Origin: Western Painted Turtles originate from Western Ontario to British Columbia in Canada and South to states like Wisconsin, Illinois, Missouri, Iowa, Minnesota, North Dakota, South Dakota, Nebraska and Kansas in the United States.
Lifespan: This species has an average lifespan of 15-20 years
Habitat in captivity: Hatchling Western Painted Turtles do well in a 10-gallon startup setup. This will need to be increased over time to 55-gallons for a solitary adult. They are strong swimmers and frequent baskers. Providing them with deep water, live plants and a solid basking area are key to a happy turtle. Other things your turtle will need to do well in your care are:
- UVB Light – Either a Coil Bulb or Mercury Vapor Bulb are required for your turtle to obtain the correct UVB rays which will assist it in metabolizing calcium which is needed for their bones and shell.
- Basking Light and UVA – UVA lights are required for turtles to trigger their feeding, breeding, and sleep cycles. Just like humans, turtles can end up with their biological clocks failing to function correctly should they not get enough UVA light. This light should be placed above their basking area where a basking temperature in the high 80s to mid-90s is required.
- Heat – Hatchling turtles have a much higher mortality rate than older turtles and therefore the water temperature should stay between 78 to 80 degrees. A submersible water heater may be required to raise the water temperature to the correct level.
- Filtration – As these turtles have more water even as hatchlings than most other turtles, water filtration is easier yet necessary to filter out ammonia and other toxins from the water.
- Habitat Décor – Western Painted Turtles are fairly easy to please as far as cage design goes, as long as they have enough water to move, an area to bask and a few plants to hide behind, these turtles will thrive. Other cage decorations can include substrate, ornaments and Driftwood.

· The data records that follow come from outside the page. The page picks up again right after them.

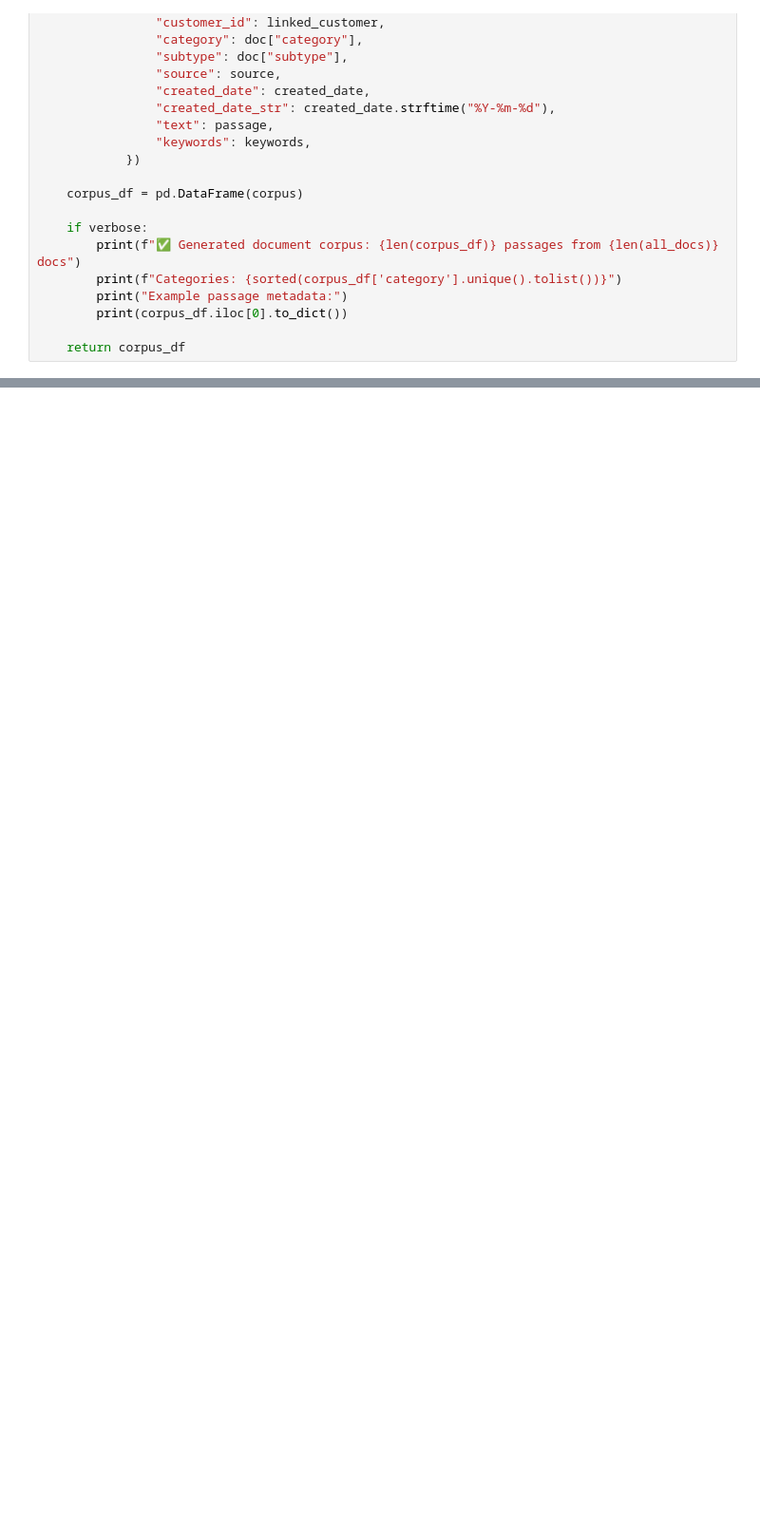
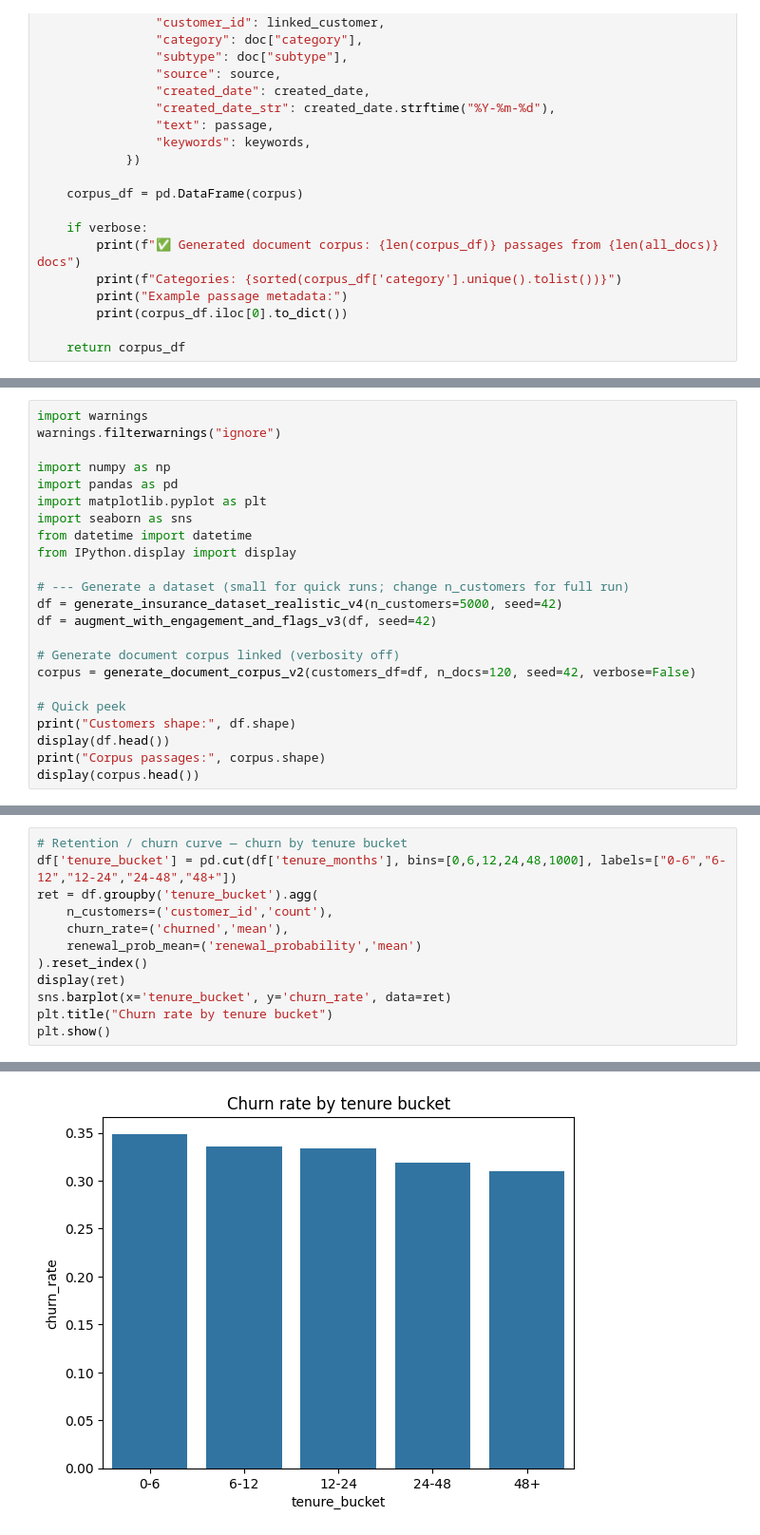
Before and after one commit to ghsaberr/agentic-customer-segmentation, a Jupyter notebook: agentic-customer-segmentation.ipynb, the cells around one changed output, grey strips where cells are left out. Shown at 95% size. Saved outputs shown, nothing was run; the diff lists cells and outputs as text; blank space fills up the shorter version.

```diff
--- a/agentic-customer-segmentation.ipynb
+++ b/agentic-customer-segmentation.ipynb
@@ -512,0 +531,23 @@ def generate_document_corpus_v2(
+# %%
+import warnings
+warnings.filterwarnings("ignore")
+
+import numpy as np
+import pandas as pd
+import matplotlib.pyplot as plt
+import seaborn as sns
+from datetime import datetime
+from IPython.display import display
+
+# --- Generate a dataset (small for quick runs; change n_customers for full run)
+df = generate_insurance_dataset_realistic_v4(n_customers=5000, seed=42)
+df = augment_with_engagement_and_flags_v3(df, seed=42)
+
+# Generate document corpus linked (verbosity off)
+corpus = generate_document_corpus_v2(customers_df=df, n_docs=120, seed=42, verbose=False)
+
+# Quick peek
+print("Customers shape:", df.shape)
+display(df.head())
+print("Corpus passages:", corpus.shape)
+display(corpus.head())
@@ -512,0 +649,13 @@ def generate_document_corpus_v2(
+# %%
+# Retention / churn curve — churn by tenure bucket
+df['tenure_bucket'] = pd.cut(df['tenure_months'], bins=[0,6,12,24,48,1000], labels=["0-6","6-12","12-24","24-48","48+"])
+ret = df.groupby('tenure_bucket').agg(
+    n_customers=('customer_id','count'),
+    churn_rate=('churned','mean'),
+    renewal_prob_mean=('renewal_probability','mean')
+).reset_index()
+display(ret)
+sns.barplot(x='tenure_bucket', y='churn_rate', data=ret)
+plt.title("Churn rate by tenure bucket")
+plt.show()
+# %% [output]
@@ -512,0 +668 @@ def generate_document_corpus_v2(
+[figure, added]
```
Also changed, not shown: parts of 10 cells of this notebook, 2 other files.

Diet: Western Painted Turtles are omnivores, but as hatchlings they are predominantly carnivorous. Pellets are a convenient food source and are heartily accepted by both turtle and keeper as they are well balanced and have added nutrients your turtle requires to grow and thrive. Pellets made by Zilla or ReptoMin are highly recommended. Along with that they can be fed feeder fish, feeder crickets, earthworms, krill, blood worms, occasional crayfish and ghost shrimp, aquatic plants (such as Water Lilies, Water Hyacinth, Duckweed, Anacharis, Water Lettuce, Water Fern, Pondweed, Water Starwort, Hornwort, Water Milfoil, and Frogbit), some vegetables (such as Zucchini, Squash, Collard Greens, Beet Leaves, Endive, Romaine, Red Leaf Lettuce, Kale, Escarole, Mustard Greens and Dandelions) and some fruits (i.e. Banana).
Size at adulthood: The average size of an adult is 4 to 10 inches or more with the females being larger than the males.
Community Turtle: These turtles are a great communal species. Remember to add approximately 10 gallons per inch of extra turtle when housing animals together.